[Brief] Search the material for the word "median" and copy each line that holds it.

START Records shown

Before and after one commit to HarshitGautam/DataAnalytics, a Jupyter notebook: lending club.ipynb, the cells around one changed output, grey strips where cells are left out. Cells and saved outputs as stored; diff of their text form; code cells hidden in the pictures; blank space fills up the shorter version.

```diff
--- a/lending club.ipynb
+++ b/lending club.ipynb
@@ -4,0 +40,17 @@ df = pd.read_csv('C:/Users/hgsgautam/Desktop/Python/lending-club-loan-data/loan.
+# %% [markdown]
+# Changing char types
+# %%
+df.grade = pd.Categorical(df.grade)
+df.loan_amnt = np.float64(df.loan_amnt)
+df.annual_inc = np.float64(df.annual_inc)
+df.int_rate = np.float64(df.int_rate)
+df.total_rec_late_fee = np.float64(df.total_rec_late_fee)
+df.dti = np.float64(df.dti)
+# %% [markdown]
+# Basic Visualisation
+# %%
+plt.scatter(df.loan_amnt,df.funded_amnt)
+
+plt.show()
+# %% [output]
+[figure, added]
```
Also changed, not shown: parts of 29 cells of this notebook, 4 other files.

END Records shown
START Records shown

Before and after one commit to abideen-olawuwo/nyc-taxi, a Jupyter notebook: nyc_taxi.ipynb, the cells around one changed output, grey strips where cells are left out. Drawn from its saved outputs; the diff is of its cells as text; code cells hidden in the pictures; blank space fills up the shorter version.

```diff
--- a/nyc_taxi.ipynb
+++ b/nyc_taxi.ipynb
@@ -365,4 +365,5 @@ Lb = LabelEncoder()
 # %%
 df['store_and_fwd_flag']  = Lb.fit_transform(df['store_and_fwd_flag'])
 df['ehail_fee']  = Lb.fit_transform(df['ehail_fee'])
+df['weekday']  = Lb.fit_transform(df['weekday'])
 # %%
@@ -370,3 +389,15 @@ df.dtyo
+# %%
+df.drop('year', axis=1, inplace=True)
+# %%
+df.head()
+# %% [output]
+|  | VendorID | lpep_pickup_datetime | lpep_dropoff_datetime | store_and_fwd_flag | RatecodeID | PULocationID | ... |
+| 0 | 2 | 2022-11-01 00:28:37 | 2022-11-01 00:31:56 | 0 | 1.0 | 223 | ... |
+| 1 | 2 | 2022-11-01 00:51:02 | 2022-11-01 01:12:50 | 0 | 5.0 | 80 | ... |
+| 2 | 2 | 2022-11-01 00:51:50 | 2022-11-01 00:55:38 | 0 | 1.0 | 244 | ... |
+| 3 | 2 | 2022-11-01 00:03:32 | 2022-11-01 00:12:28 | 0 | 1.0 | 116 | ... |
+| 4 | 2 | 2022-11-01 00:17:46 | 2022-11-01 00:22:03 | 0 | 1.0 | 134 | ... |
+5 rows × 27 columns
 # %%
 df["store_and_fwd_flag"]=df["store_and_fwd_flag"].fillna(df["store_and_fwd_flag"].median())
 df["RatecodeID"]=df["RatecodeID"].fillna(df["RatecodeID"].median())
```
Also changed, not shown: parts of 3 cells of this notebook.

END Records shown

[Reply]
 df["store_and_fwd_flag"]=df["store_and_fwd_flag"].fillna(df["store_and_fwd_flag"].median())
 df["RatecodeID"]=df["RatecodeID"].fillna(df["RatecodeID"].median())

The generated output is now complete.